> DESCRIPTION OF THE TASK
Take every line from the data that has the word "true" in it.

> RECORD SET
»»

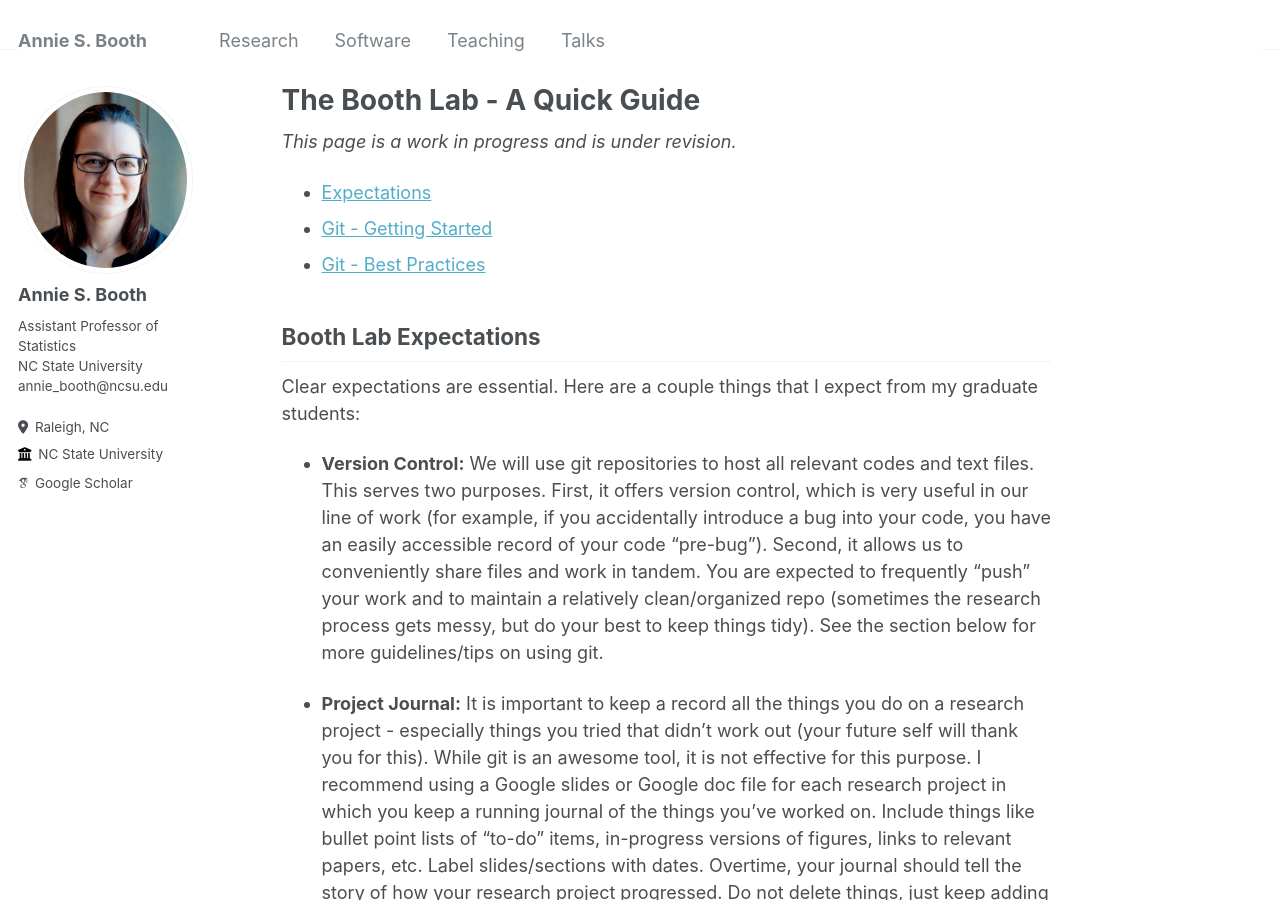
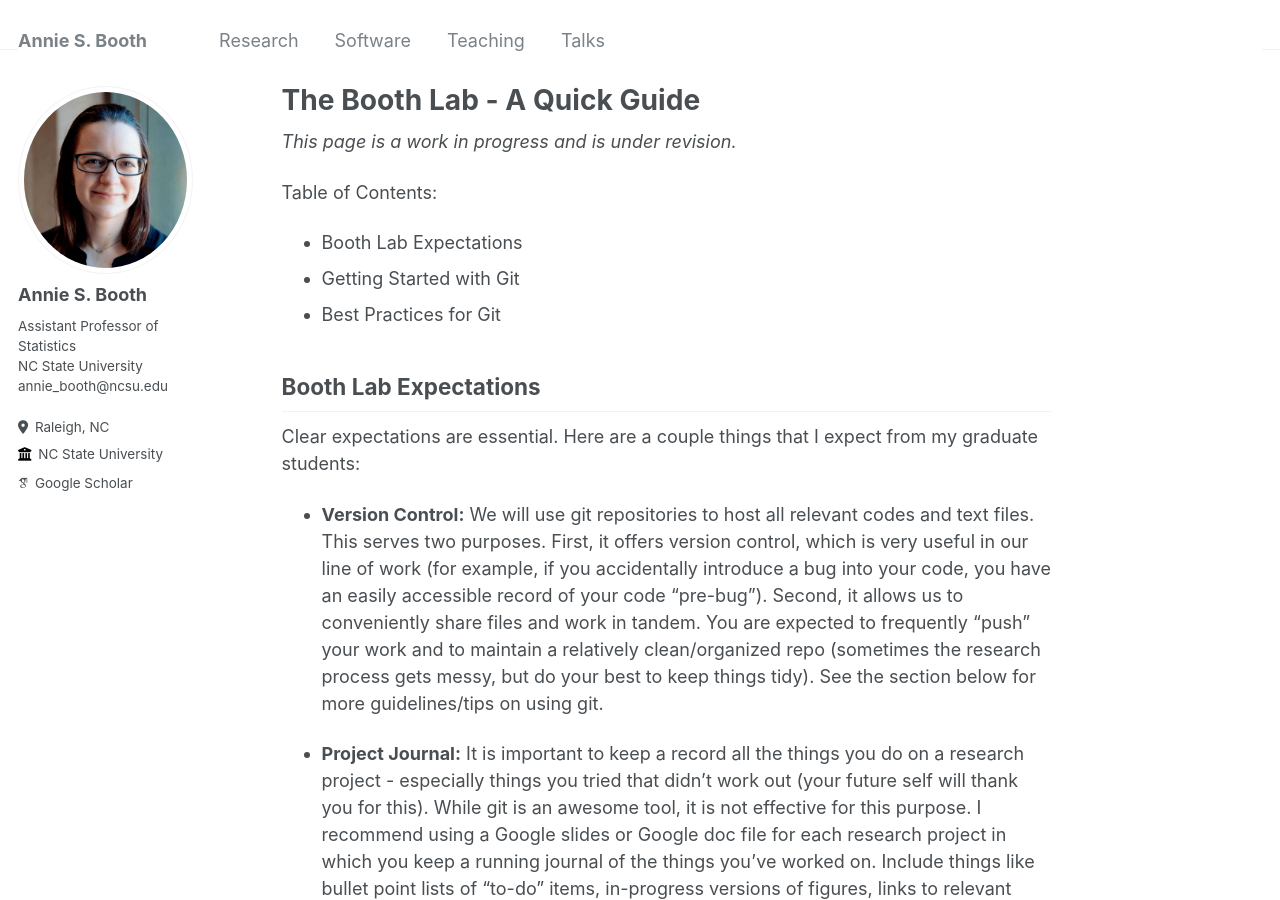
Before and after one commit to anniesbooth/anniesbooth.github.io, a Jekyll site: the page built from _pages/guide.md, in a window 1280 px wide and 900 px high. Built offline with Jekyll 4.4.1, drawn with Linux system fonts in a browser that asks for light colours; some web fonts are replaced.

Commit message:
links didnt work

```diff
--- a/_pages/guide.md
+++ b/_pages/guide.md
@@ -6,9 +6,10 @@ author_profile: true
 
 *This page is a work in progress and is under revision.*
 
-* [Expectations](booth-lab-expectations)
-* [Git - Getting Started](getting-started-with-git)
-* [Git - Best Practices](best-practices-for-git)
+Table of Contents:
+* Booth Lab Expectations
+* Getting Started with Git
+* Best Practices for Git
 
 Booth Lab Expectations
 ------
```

««
»»

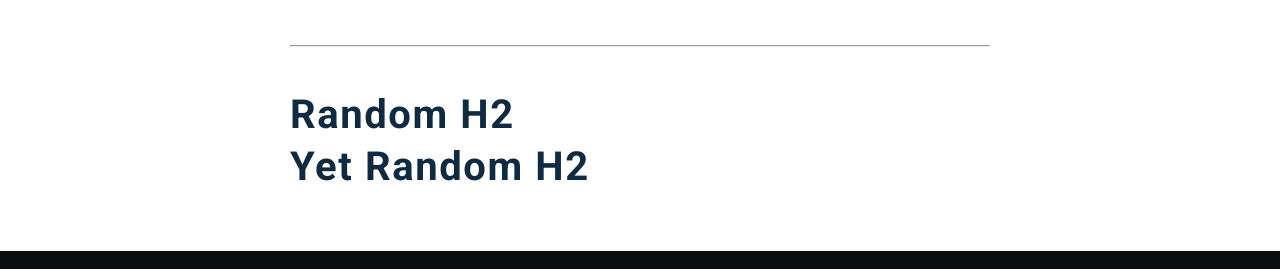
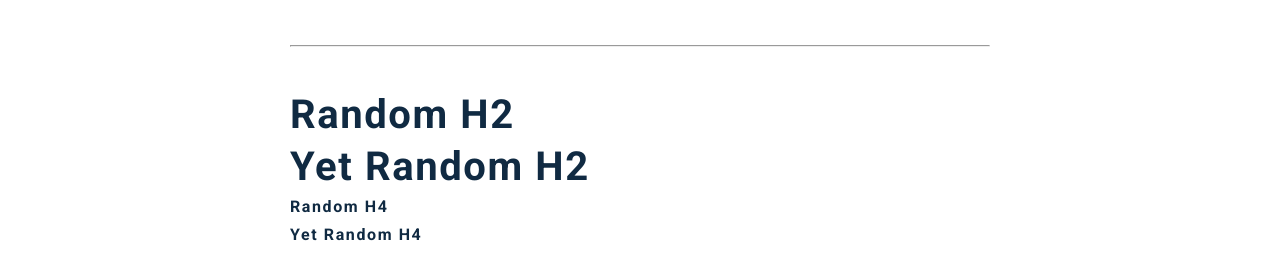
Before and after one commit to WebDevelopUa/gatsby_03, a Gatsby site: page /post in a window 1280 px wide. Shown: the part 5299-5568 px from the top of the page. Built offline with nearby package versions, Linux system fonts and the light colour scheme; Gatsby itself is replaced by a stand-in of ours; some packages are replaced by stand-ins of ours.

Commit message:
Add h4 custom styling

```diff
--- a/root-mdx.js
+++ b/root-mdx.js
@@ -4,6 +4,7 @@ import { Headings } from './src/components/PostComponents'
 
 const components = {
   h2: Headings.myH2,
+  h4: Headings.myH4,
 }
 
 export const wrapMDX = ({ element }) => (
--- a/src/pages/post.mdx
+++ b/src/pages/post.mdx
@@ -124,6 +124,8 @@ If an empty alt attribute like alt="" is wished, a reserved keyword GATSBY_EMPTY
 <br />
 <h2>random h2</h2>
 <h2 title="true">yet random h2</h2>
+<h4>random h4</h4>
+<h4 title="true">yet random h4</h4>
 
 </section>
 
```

««
»»

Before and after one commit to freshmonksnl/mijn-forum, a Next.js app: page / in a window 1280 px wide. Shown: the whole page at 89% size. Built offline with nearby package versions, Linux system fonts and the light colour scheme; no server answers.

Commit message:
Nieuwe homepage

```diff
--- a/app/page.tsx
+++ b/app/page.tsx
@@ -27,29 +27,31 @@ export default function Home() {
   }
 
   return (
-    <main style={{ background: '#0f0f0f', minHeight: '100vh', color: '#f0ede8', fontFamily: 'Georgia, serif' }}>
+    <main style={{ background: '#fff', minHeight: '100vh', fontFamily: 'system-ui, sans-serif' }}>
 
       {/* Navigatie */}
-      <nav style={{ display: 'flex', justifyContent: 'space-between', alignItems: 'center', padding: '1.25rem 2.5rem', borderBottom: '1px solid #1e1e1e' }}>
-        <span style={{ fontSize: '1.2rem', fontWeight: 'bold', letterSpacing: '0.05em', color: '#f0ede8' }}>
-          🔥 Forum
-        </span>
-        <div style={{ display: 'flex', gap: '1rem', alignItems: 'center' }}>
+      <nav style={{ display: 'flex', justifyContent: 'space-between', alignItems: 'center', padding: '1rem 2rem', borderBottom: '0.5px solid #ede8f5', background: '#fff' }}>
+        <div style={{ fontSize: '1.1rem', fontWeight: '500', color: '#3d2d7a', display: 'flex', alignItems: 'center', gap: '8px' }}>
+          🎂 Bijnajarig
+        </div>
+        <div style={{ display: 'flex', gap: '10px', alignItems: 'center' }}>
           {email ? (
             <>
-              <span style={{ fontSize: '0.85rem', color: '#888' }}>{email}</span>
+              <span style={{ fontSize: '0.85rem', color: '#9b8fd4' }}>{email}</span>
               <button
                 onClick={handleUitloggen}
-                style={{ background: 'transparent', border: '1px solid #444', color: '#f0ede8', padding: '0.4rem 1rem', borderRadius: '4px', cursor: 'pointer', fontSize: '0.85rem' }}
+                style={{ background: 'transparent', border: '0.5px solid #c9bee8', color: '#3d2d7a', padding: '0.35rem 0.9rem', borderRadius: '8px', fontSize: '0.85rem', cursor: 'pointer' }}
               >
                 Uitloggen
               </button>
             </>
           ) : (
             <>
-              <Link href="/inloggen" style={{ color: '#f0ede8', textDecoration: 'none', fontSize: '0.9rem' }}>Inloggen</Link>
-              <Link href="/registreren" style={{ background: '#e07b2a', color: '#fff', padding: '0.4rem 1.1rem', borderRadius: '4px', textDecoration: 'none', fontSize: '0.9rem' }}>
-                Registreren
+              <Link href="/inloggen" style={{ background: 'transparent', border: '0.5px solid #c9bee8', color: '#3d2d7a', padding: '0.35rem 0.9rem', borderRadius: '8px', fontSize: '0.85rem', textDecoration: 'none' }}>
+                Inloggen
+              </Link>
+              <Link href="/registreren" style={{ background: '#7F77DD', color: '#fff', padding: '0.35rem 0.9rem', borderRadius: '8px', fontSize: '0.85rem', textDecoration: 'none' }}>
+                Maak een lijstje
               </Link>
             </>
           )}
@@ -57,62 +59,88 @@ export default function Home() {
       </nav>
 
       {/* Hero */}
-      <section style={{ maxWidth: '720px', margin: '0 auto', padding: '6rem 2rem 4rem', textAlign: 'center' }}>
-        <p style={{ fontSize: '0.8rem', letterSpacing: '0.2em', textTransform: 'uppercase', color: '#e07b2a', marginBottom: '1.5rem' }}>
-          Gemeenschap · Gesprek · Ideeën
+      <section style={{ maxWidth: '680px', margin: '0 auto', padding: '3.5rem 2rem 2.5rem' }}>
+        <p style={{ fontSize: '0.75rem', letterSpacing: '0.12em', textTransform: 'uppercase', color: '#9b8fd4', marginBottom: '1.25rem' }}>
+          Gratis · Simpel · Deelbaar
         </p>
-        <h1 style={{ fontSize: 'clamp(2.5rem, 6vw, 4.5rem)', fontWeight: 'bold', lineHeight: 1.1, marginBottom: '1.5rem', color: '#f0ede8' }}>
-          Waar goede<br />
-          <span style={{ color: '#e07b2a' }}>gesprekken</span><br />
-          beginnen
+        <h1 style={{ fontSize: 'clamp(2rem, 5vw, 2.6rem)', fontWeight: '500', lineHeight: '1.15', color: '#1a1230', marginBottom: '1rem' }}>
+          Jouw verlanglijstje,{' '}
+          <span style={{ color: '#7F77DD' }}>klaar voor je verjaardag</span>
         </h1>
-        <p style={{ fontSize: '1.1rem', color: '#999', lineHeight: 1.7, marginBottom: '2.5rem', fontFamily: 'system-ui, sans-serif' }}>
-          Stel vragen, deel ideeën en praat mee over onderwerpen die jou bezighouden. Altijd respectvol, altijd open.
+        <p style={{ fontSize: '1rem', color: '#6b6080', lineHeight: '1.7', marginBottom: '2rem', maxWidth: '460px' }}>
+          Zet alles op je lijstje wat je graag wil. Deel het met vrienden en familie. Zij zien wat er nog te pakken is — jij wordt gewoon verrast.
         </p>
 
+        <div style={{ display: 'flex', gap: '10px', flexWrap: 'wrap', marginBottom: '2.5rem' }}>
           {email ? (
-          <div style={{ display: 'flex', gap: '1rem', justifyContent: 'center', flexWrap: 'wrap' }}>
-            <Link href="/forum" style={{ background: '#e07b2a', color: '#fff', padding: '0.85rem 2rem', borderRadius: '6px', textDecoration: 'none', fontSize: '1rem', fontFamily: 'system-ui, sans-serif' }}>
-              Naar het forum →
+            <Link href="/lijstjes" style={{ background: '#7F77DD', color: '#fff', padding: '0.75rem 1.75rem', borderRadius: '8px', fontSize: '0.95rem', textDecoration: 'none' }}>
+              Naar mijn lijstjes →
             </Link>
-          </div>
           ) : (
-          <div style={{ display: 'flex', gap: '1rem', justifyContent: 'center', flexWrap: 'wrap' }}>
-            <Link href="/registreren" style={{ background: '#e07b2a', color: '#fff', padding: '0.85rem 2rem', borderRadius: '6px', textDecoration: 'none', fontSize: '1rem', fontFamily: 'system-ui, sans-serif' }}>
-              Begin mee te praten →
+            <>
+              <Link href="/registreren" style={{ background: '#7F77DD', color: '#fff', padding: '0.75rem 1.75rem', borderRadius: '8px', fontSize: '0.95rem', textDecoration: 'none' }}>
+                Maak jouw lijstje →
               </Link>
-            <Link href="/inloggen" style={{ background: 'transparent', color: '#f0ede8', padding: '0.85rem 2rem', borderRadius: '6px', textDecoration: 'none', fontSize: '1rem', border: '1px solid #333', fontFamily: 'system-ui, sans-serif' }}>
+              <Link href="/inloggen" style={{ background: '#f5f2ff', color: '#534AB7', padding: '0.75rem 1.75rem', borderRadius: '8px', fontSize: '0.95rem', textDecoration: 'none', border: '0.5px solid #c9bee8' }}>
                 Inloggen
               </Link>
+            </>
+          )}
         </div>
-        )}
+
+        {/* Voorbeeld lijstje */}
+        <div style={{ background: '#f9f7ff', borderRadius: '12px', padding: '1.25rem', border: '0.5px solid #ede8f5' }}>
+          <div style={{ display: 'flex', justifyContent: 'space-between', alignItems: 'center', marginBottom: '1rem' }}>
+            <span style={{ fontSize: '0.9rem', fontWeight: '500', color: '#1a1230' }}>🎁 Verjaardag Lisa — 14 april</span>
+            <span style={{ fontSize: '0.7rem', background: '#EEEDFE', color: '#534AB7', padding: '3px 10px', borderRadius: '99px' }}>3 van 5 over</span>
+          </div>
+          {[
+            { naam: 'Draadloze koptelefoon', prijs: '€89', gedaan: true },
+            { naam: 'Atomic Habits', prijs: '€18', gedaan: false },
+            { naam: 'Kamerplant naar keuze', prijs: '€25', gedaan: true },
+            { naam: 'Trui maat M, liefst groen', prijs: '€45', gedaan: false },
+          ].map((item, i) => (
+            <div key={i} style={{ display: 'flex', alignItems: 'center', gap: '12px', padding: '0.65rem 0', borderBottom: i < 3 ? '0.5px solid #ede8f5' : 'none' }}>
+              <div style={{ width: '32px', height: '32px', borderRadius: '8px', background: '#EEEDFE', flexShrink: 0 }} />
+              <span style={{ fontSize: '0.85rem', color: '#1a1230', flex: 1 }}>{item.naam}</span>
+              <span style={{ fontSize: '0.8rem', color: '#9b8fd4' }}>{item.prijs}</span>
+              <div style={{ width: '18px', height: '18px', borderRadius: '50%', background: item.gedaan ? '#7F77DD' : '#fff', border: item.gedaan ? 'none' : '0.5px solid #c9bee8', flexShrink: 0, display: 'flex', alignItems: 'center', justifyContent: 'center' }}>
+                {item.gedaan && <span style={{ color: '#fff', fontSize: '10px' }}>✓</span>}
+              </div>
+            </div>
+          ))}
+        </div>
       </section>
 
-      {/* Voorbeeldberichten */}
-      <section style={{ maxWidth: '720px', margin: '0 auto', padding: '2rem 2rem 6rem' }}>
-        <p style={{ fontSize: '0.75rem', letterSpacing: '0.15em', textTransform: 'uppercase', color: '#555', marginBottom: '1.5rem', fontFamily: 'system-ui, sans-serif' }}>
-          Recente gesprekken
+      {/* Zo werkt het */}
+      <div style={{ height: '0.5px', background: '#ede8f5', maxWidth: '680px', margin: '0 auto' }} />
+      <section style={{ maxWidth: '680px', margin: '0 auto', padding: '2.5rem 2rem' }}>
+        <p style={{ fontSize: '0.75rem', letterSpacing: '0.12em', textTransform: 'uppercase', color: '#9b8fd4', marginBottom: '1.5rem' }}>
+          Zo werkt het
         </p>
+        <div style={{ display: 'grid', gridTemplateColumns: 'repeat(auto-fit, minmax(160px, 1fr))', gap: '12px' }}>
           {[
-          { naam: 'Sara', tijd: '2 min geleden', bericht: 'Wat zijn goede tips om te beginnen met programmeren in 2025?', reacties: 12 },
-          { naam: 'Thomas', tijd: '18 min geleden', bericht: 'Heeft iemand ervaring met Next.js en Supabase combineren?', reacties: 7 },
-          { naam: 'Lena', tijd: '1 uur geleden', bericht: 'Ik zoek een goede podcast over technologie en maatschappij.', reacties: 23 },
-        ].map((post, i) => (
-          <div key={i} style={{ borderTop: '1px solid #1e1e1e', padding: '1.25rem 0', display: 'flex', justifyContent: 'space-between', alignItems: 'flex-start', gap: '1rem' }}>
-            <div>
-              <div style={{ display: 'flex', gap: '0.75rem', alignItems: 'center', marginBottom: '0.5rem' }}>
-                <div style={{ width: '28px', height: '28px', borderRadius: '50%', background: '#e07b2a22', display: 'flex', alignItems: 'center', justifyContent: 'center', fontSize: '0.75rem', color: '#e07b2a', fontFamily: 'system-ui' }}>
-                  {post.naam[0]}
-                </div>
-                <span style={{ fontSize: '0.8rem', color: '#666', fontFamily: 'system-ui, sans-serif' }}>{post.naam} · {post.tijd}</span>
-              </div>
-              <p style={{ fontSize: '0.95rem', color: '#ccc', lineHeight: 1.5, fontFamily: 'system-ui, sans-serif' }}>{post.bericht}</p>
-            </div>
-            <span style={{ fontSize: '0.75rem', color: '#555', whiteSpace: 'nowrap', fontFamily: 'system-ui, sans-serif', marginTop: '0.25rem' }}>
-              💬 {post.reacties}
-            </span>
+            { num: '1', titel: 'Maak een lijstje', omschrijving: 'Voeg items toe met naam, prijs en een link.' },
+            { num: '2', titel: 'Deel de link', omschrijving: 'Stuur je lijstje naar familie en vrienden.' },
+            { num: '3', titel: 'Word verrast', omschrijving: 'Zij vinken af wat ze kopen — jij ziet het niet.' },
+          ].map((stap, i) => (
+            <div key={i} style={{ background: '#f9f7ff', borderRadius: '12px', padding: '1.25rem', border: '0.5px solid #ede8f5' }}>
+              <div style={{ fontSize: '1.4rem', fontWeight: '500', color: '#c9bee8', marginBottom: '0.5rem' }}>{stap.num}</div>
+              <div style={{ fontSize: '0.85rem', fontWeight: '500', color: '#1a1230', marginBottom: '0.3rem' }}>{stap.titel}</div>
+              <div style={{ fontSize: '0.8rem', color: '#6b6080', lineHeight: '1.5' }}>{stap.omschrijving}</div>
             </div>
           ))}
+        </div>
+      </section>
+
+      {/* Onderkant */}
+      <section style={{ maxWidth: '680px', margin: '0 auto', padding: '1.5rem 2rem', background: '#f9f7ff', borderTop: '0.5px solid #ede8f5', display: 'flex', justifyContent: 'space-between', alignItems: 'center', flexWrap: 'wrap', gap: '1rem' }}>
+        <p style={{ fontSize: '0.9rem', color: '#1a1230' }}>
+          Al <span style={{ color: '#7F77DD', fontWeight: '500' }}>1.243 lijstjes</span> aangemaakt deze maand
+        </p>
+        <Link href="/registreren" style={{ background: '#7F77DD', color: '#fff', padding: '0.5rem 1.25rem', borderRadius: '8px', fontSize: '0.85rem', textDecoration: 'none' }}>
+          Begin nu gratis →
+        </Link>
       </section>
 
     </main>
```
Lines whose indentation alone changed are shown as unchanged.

««

> WRITTEN REPLY
@@ -6,9 +6,10 @@ author_profile: true
 <h2 title="true">yet random h2</h2>
+<h4 title="true">yet random h4</h4>
+            { naam: 'Draadloze koptelefoon', prijs: '€89', gedaan: true },
+            { naam: 'Kamerplant naar keuze', prijs: '€25', gedaan: true },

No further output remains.